  22. Brown, Keith C & Harlow, W V & Starks, Laura T, 1996. " Of Tournaments and Temptations: An Analysis of Managerial Incentives in the Mutual Fund Industry," Journal of Finance, American Finance Association, vol. 51(1), pages 85-110, March.
  23. Franklin Allen, 2001. "Presidential Address: Do Financial Institutions Matter?," Journal of Finance, American Finance Association, vol. 56(4), pages 1165-1175, 08.
  24. Ernan Haruvy & Charles N. Noussair, 2006. "The Effect of Short Selling on Bubbles and Crashes in Experimental Spot Asset Markets," Journal of Finance, American Finance Association, vol. 61(3), pages 1119-1157, 06.
  25. Urs Fischbacher, 2007. "z-Tree: Zurich toolbox for ready-made economic experiments," Experimental Economics, Springer;Economic Science Association, vol. 10(2), pages 171-178, June.
  26. Vivian Lei & Filip Vesely, 2009. "Market Efficiency: Evidence From A No-Bubble Asset Market Experiment," Pacific Economic Review, Wiley Blackwell, vol. 14(2), pages 246-258, 05.
Full references (including those not matched with items on IDEAS)

This item is not listed on Wikipedia, on a reading list or among the top items on IDEAS.

When requesting a correction, please mention this item's handle: RePEc:hhs:gunwpe:0540. See general information about how to correct material in RePEc.

For technical questions regarding this item, or to correct its authors, title, abstract, bibliographic or download information, contact: (Marie Andersson)

If you have authored this item and are not yet registered with RePEc, we encourage you to do it here. This allows to link your profile to this item. It also allows you to accept potential citations to this item that we are uncertain about.
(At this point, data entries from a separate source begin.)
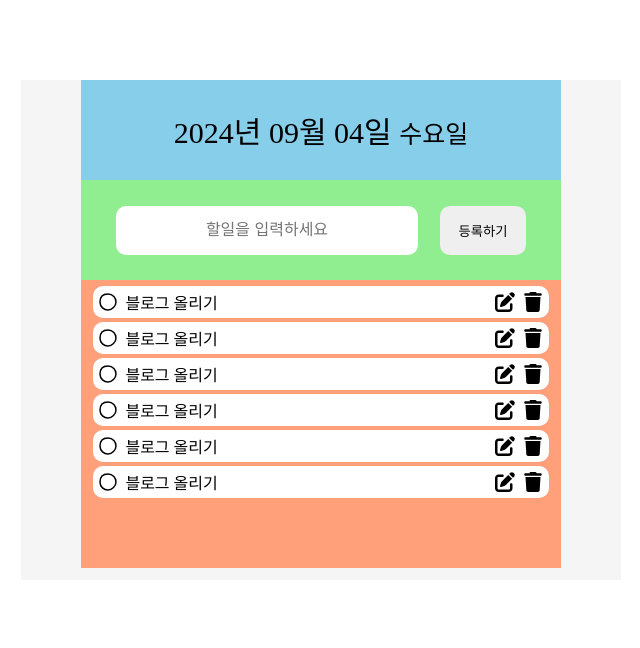
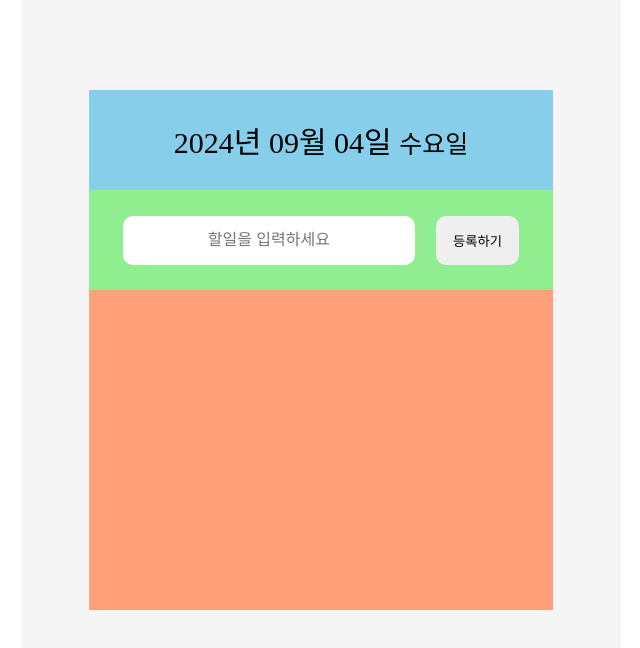
Before and after one commit to KittelLee/ToDo, a React (Vite) app: page / in a window 1280 px wide. Shown: the top 648 px of the page, without its empty margins (319-959 px from the left). Built offline with nearby package versions, Linux system fonts and the light colour scheme.

Commit message:
Fix: Todo List Generation Problem

```diff
--- a/src/App.css
+++ b/src/App.css
@@ -1,4 +1,5 @@
 .todo-wrap {
   background-color: whitesmoke;
-  height: 500px;
+  height: 660px;
+  padding: 10px;
 }
--- a/src/App.tsx
+++ b/src/App.tsx
@@ -1,5 +1,4 @@
 import Clock from "./components/Clock";
-import TodoAdd from "./components/TodoAdd";
 import TodoList from "./components/TodoList";
 import "./App.css";
 
@@ -7,7 +6,6 @@ function App() {
   return (
     <div className="todo-wrap">
       <Clock />
-      <TodoAdd />
       <TodoList />
     </div>
   );
--- a/src/components/SubList.tsx
+++ b/src/components/SubList.tsx
@@ -3,7 +3,11 @@ import trash from "../assets/icons/trash.svg";
 import modify from "../assets/icons/modify.svg";
 import "../styles/SubList.css";
 
-function SubList() {
+interface SubListProps {
+  text: string;
+}
+
+function SubList({ text }: SubListProps) {
   const [isChecked, setIsChecked] = useState(false);
 
   const handleCheckboxChange = () => {
@@ -24,7 +28,7 @@ function SubList() {
           <polyline points="1 9 7 14 15 4" />
         </svg>
       </label>
-      {isChecked ? <del>블로그 올리기</del> : <p>블로그 올리기</p>}
+      {isChecked ? <del>{text}</del> : <p>{text}</p>}
       <img src={modify} alt="수정아이콘" />
       <img src={trash} alt="삭제아이콘" />
     </div>
--- a/src/components/TodoAdd.tsx
+++ b/src/components/TodoAdd.tsx
@@ -1,11 +1,34 @@
+import { useState } from "react";
 import "../styles/TodoAdd.css";
 
-function TodoAdd() {
+interface TodoAddProps {
+  onAddTodo: (todo: string) => void;
+}
+
+function TodoAdd({ onAddTodo }: TodoAddProps) {
+  const [inputValue, setInputValue] = useState("");
+
+  const handleChange = (event: React.ChangeEvent<HTMLInputElement>) => {
+    setInputValue(event.target.value);
+  };
+
+  const handleSubmit = () => {
+    if (inputValue.trim()) {
+      onAddTodo(inputValue);
+      setInputValue("");
+    }
+  };
+
   return (
     <div className="register-wrap">
       <div className="register-inner">
-        <input type="text" placeholder="할일을 입력하세요" />
-        <button>등록하기</button>
+        <input
+          type="text"
+          placeholder="할일을 입력하세요"
+          value={inputValue}
+          onChange={handleChange}
+        />
+        <button onClick={handleSubmit}>등록하기</button>
       </div>
     </div>
   );
--- a/src/components/TodoList.tsx
+++ b/src/components/TodoList.tsx
@@ -1,15 +1,23 @@
+import { useState } from "react";
+import SubList from "../components/SubList";
+import TodoAdd from "../components/TodoAdd";
 import "../styles/TodoList.css";
-import SubList from "../components/SubList";
 
 function TodoList() {
+  const [todos, setTodos] = useState<string[]>([]);
+
+  const handleAddTodo = (todoText: string) => {
+    setTodos((prevTodos) => [...prevTodos, todoText]);
+  };
+
   return (
     <div className="list-wrap">
-      <SubList />
-      <SubList />
-      <SubList />
-      <SubList />
-      <SubList />
-      <SubList />
+      <TodoAdd onAddTodo={handleAddTodo} />
+      <div className="subList-container">
+        {todos.map((todo, index) => (
+          <SubList key={index} text={todo} />
+        ))}
+      </div>
     </div>
   );
 }
--- a/src/styles/SubList.css
+++ b/src/styles/SubList.css
@@ -3,7 +3,7 @@
   align-items: center;
   background-color: white;
   width: 94%;
-  height: 10%;
+  height: 50px;
   border: none;
   border-radius: 10px;
   padding: 2px;
--- a/src/styles/TodoAdd.css
+++ b/src/styles/TodoAdd.css
@@ -1,6 +1,6 @@
 .register-wrap {
   background-color: lightgreen; /*임시*/
-  width: 80%;
+  width: 100%;
   height: 100px;
   display: flex;
   align-items: center;
--- a/src/styles/TodoList.css
+++ b/src/styles/TodoList.css
@@ -1,9 +1,16 @@
 .list-wrap {
-  background-color: lightsalmon; /*임시*/
   width: 80%;
-  height: 280px;
+  height: 300px;
+}
+
+.subList-container {
+  background-color: lightsalmon; /* fix */
+  width: 100%;
+  height: 300px;
+  max-height: 300px;
+  overflow-y: auto;
+  padding: 10px 0;
   display: flex;
   flex-direction: column;
   align-items: center;
-  padding: 4px 0;
 }
```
If references are entirely missing, you can add them using this form.

If the full references list an item that is present in RePEc, but the system did not link to it, you can help with this form.

If you know of missing items citing this one, you can help us creating those links by adding the relevant references in the same way as above, for each refering item. If you are a registered author of this item, you may also want to check the "citations" tab in your profile, as there may be some citations waiting for confirmation.

Please note that corrections may take a couple of weeks to filter through the various RePEc services.

This information is provided to you by IDEAS at the Research Division of the Federal Reserve Bank of St. Louis using RePEc data.